Zach knelt beside her. He pulled her into his arms and God help her, she didn't have the will to say no. She would steal just a few minutes to relax against his chest, a chest even more wonderful than she'd dreamed it would be. And man, had she ever savored some secret dreams about that chest over the last six weeks. Musk and man swirled through her senses.

Comfort break officially over.

Julia inched away. "I don't cry."

Zach held firm. "I know."

Maybe she could stay another minute. "I won't cry now."

"Of course not."

"Life's all about attitude." Since she'd already tossed control to the wind for the moment, Julia allowed her fingers the pleasure of exploring the rough texture along his hairline, bristly hair trimmed short into a tapered military cut. "Crying doesn't fix anything but smiles can move mountains."

Or this man could, by sheer force of his will.

Zach didn't speak, his silent acceptance of her need to vent wearing down her resistance more than a thousand platitudes.

"I probably just need a good night's sleep."

"Babies have a way of making that tough."

Julia pulled free and tried to ignore the urge to climb back into his arms. "No, Patrick's not any trouble. He's such an easy baby, eats and sleeps most of the time. Sure, he has his moments, like when he doesn't want his feet uncovered. But he's such a blessing."

Zach nodded. "Yes, ma'am, he is."

"It's just..." Her restless hands landed on a poofy bear that had spilled from the diaper bag. Her thumb stroked a silky patch, soft like Patrick's tiny hands. "He demands so little but needs so much from me. I want his life to be normal, except I know I have to face reality too. He has some practical needs beyond what other mothers expect from their babies for the first year."

"Like what?"

She hesitated. Would he try to be there for those too? The man already had stretched his time paper-thin with his own life.


His tone left no room for argument, not that it really mattered. She knew well enough already that if she didn't tell him, he would find out anyway.

"Early intervention is important. Patrick's educational program calls for more than just talking myself hoarse to stimulate language. The appointments are mind-boggling, physical therapy, occupational therapy, along with the pediatric speech therapist. Zach, he probably won't walk until around twenty-four months. And then there's learning to talk, to feed himself, dress himself, so many milestones other parents expect to pass with ease."

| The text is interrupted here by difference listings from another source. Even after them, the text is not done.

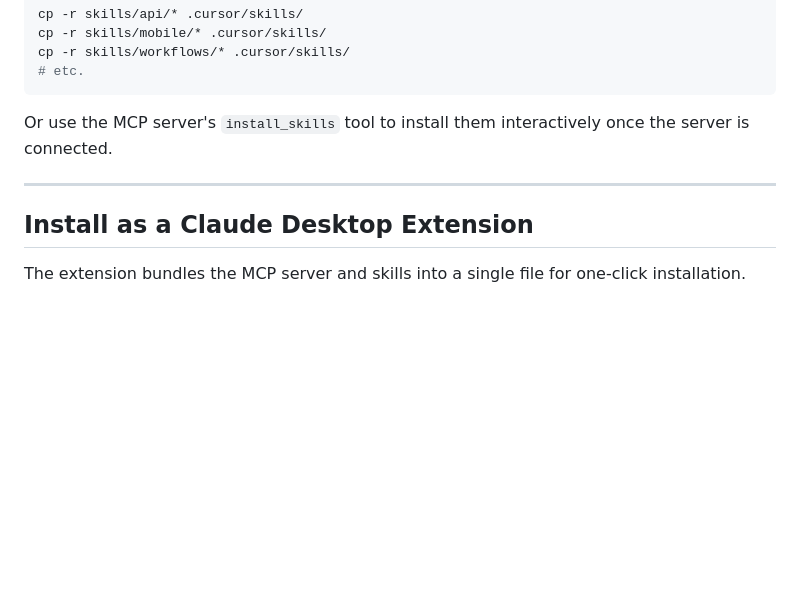
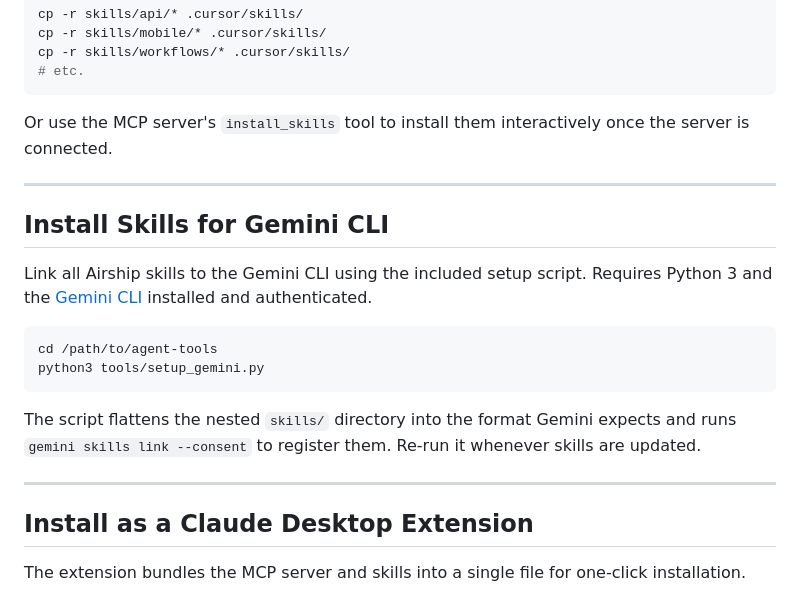
Before and after one commit to thomasfaro/gemini-client-agent-builder, a Markdown page: README.md, the part around the change. GitHub-like rendering; blank space fills up the shorter version.

````diff
--- a/README.md
+++ b/README.md
@@ -132,6 +132,19 @@ Or use the MCP server's `install_skills` tool to install them interactively once
 
 ---
 
+## Install Skills for Gemini CLI
+
+Link all Airship skills to the Gemini CLI using the included setup script. Requires Python 3 and the [Gemini CLI](https://github.com/google-gemini/gemini-cli) installed and authenticated.
+
+```bash
+cd /path/to/agent-tools
+python3 tools/setup_gemini.py
+```
+
+The script flattens the nested `skills/` directory into the format Gemini expects and runs `gemini skills link --consent` to register them. Re-run it whenever skills are updated.
+
+---
+
 ## Install as a Claude Desktop Extension
 
 The extension bundles the MCP server and skills into a single file for one-click installation.
````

Her thumb stroked comfort from the silky toy like a talisman. "This first year is crucial for helping Patrick reach his full potential."

She held up a hand to stop Zach from saying something that would launch her into another teary moment—and right back against that perfect chest.

"I know, Zach. I know. I'm really lucky."

He braced his forearm on the doorframe and leaned his head against it, sealing off the opening with his shoulders. Somehow he sealed off the rest of the world too until all she could see was Zach, his chest and those chocolate eyes that melted over her with warmth, comfort and damn it yes, excitement.

"Lady, from where I'm looking, you've had a helluva year," he drawled. "You've lost your husband. Had a baby alone. And now you have some very real concerns for your kid.